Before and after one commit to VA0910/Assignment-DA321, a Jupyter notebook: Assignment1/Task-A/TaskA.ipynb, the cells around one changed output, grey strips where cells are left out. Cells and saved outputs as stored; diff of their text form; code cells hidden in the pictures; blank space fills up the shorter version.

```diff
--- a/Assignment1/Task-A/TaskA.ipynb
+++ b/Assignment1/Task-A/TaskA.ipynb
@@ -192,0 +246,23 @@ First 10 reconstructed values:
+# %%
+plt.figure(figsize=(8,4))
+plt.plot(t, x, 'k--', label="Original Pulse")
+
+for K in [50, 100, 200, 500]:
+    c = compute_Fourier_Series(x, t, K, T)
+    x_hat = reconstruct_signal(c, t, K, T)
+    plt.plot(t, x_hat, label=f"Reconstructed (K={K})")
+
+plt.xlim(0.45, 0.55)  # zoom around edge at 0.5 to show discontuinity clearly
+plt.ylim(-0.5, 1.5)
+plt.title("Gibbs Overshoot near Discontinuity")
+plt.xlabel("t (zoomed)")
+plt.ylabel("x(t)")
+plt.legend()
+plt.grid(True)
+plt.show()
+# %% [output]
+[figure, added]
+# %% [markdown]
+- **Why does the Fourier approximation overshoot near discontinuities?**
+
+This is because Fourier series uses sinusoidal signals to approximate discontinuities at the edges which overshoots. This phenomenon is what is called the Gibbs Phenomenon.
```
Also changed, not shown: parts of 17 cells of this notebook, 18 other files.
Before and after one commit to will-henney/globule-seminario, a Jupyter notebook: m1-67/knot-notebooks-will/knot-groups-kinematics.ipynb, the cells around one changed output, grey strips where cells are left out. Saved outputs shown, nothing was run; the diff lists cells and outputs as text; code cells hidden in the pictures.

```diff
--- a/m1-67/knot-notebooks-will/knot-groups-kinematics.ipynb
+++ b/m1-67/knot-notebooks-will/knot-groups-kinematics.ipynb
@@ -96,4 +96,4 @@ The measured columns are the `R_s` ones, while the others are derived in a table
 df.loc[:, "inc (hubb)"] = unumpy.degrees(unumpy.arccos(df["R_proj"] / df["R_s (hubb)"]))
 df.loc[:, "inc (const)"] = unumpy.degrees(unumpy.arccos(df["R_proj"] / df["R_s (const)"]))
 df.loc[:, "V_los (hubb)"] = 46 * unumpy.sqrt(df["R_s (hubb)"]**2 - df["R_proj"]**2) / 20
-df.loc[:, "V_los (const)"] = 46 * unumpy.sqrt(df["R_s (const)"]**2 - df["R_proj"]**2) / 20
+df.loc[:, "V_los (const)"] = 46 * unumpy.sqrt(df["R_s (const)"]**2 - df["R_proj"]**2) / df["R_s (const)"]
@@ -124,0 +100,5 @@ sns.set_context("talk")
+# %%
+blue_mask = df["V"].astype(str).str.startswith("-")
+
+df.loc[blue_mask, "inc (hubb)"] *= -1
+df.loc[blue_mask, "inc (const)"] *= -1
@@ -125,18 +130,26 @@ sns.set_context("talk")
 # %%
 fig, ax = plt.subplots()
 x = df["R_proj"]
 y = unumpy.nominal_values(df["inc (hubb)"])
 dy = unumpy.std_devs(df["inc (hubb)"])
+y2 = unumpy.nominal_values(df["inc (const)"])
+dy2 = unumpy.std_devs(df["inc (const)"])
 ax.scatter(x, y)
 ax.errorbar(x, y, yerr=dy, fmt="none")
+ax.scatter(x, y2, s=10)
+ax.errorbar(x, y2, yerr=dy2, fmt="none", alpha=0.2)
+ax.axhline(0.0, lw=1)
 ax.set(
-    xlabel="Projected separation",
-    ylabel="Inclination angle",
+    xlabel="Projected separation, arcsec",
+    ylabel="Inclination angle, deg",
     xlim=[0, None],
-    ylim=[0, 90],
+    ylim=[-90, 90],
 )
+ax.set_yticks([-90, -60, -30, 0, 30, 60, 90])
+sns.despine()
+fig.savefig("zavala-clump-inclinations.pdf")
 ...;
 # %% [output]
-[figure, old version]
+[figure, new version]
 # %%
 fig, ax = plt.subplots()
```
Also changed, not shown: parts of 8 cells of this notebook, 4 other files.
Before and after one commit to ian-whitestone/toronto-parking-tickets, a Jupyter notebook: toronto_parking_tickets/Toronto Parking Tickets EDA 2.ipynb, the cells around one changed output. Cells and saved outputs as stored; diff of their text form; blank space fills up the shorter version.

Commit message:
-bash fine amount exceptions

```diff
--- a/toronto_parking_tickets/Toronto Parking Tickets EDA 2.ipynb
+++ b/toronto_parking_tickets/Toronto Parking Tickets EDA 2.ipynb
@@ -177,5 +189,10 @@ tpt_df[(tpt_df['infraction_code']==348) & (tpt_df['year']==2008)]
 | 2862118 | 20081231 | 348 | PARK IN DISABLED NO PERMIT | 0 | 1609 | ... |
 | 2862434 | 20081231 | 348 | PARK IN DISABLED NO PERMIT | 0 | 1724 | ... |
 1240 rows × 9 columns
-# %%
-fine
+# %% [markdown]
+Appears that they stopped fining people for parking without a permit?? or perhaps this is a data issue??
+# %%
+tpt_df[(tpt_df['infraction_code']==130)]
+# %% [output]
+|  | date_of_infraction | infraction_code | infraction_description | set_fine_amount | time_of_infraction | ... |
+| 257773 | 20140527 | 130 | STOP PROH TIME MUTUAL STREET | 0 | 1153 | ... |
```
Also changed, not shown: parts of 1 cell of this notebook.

### WHAT YOU HAVE TO DO
Repeat the data in full, matching each line exactly.

### OUTPUT OF THE TASK
Before and after one commit to VA0910/Assignment-DA321, a Jupyter notebook: Assignment1/Task-A/TaskA.ipynb, the cells around one changed output, grey strips where cells are left out. Cells and saved outputs as stored; diff of their text form; code cells hidden in the pictures; blank space fills up the shorter version.

```diff
--- a/Assignment1/Task-A/TaskA.ipynb
+++ b/Assignment1/Task-A/TaskA.ipynb
@@ -192,0 +246,23 @@ First 10 reconstructed values:
+# %%
+plt.figure(figsize=(8,4))
+plt.plot(t, x, 'k--', label="Original Pulse")
+
+for K in [50, 100, 200, 500]:
+    c = compute_Fourier_Series(x, t, K, T)
+    x_hat = reconstruct_signal(c, t, K, T)
+    plt.plot(t, x_hat, label=f"Reconstructed (K={K})")
+
+plt.xlim(0.45, 0.55)  # zoom around edge at 0.5 to show discontuinity clearly
+plt.ylim(-0.5, 1.5)
+plt.title("Gibbs Overshoot near Discontinuity")
+plt.xlabel("t (zoomed)")
+plt.ylabel("x(t)")
+plt.legend()
+plt.grid(True)
+plt.show()
+# %% [output]
+[figure, added]
+# %% [markdown]
+- **Why does the Fourier approximation overshoot near discontinuities?**
+
+This is because Fourier series uses sinusoidal signals to approximate discontinuities at the edges which overshoots. This phenomenon is what is called the Gibbs Phenomenon.
```
Also changed, not shown: parts of 17 cells of this notebook, 18 other files.
Before and after one commit to will-henney/globule-seminario, a Jupyter notebook: m1-67/knot-notebooks-will/knot-groups-kinematics.ipynb, the cells around one changed output, grey strips where cells are left out. Saved outputs shown, nothing was run; the diff lists cells and outputs as text; code cells hidden in the pictures.

```diff
--- a/m1-67/knot-notebooks-will/knot-groups-kinematics.ipynb
+++ b/m1-67/knot-notebooks-will/knot-groups-kinematics.ipynb
@@ -96,4 +96,4 @@ The measured columns are the `R_s` ones, while the others are derived in a table
 df.loc[:, "inc (hubb)"] = unumpy.degrees(unumpy.arccos(df["R_proj"] / df["R_s (hubb)"]))
 df.loc[:, "inc (const)"] = unumpy.degrees(unumpy.arccos(df["R_proj"] / df["R_s (const)"]))
 df.loc[:, "V_los (hubb)"] = 46 * unumpy.sqrt(df["R_s (hubb)"]**2 - df["R_proj"]**2) / 20
-df.loc[:, "V_los (const)"] = 46 * unumpy.sqrt(df["R_s (const)"]**2 - df["R_proj"]**2) / 20
+df.loc[:, "V_los (const)"] = 46 * unumpy.sqrt(df["R_s (const)"]**2 - df["R_proj"]**2) / df["R_s (const)"]
@@ -124,0 +100,5 @@ sns.set_context("talk")
+# %%
+blue_mask = df["V"].astype(str).str.startswith("-")
+
+df.loc[blue_mask, "inc (hubb)"] *= -1
+df.loc[blue_mask, "inc (const)"] *= -1
@@ -125,18 +130,26 @@ sns.set_context("talk")
 # %%
 fig, ax = plt.subplots()
 x = df["R_proj"]
 y = unumpy.nominal_values(df["inc (hubb)"])
 dy = unumpy.std_devs(df["inc (hubb)"])
+y2 = unumpy.nominal_values(df["inc (const)"])
+dy2 = unumpy.std_devs(df["inc (const)"])
 ax.scatter(x, y)
 ax.errorbar(x, y, yerr=dy, fmt="none")
+ax.scatter(x, y2, s=10)
+ax.errorbar(x, y2, yerr=dy2, fmt="none", alpha=0.2)
+ax.axhline(0.0, lw=1)
 ax.set(
-    xlabel="Projected separation",
-    ylabel="Inclination angle",
+    xlabel="Projected separation, arcsec",
+    ylabel="Inclination angle, deg",
     xlim=[0, None],
-    ylim=[0, 90],
+    ylim=[-90, 90],
 )
+ax.set_yticks([-90, -60, -30, 0, 30, 60, 90])
+sns.despine()
+fig.savefig("zavala-clump-inclinations.pdf")
 ...;
 # %% [output]
-[figure, old version]
+[figure, new version]
 # %%
 fig, ax = plt.subplots()
```
Also changed, not shown: parts of 8 cells of this notebook, 4 other files.
Before and after one commit to ian-whitestone/toronto-parking-tickets, a Jupyter notebook: toronto_parking_tickets/Toronto Parking Tickets EDA 2.ipynb, the cells around one changed output. Cells and saved outputs as stored; diff of their text form; blank space fills up the shorter version.

Commit message:
-bash fine amount exceptions

```diff
--- a/toronto_parking_tickets/Toronto Parking Tickets EDA 2.ipynb
+++ b/toronto_parking_tickets/Toronto Parking Tickets EDA 2.ipynb
@@ -177,5 +189,10 @@ tpt_df[(tpt_df['infraction_code']==348) & (tpt_df['year']==2008)]
 | 2862118 | 20081231 | 348 | PARK IN DISABLED NO PERMIT | 0 | 1609 | ... |
 | 2862434 | 20081231 | 348 | PARK IN DISABLED NO PERMIT | 0 | 1724 | ... |
 1240 rows × 9 columns
-# %%
-fine
+# %% [markdown]
+Appears that they stopped fining people for parking without a permit?? or perhaps this is a data issue??
+# %%
+tpt_df[(tpt_df['infraction_code']==130)]
+# %% [output]
+|  | date_of_infraction | infraction_code | infraction_description | set_fine_amount | time_of_infraction | ... |
+| 257773 | 20140527 | 130 | STOP PROH TIME MUTUAL STREET | 0 | 1153 | ... |
```
Also changed, not shown: parts of 1 cell of this notebook.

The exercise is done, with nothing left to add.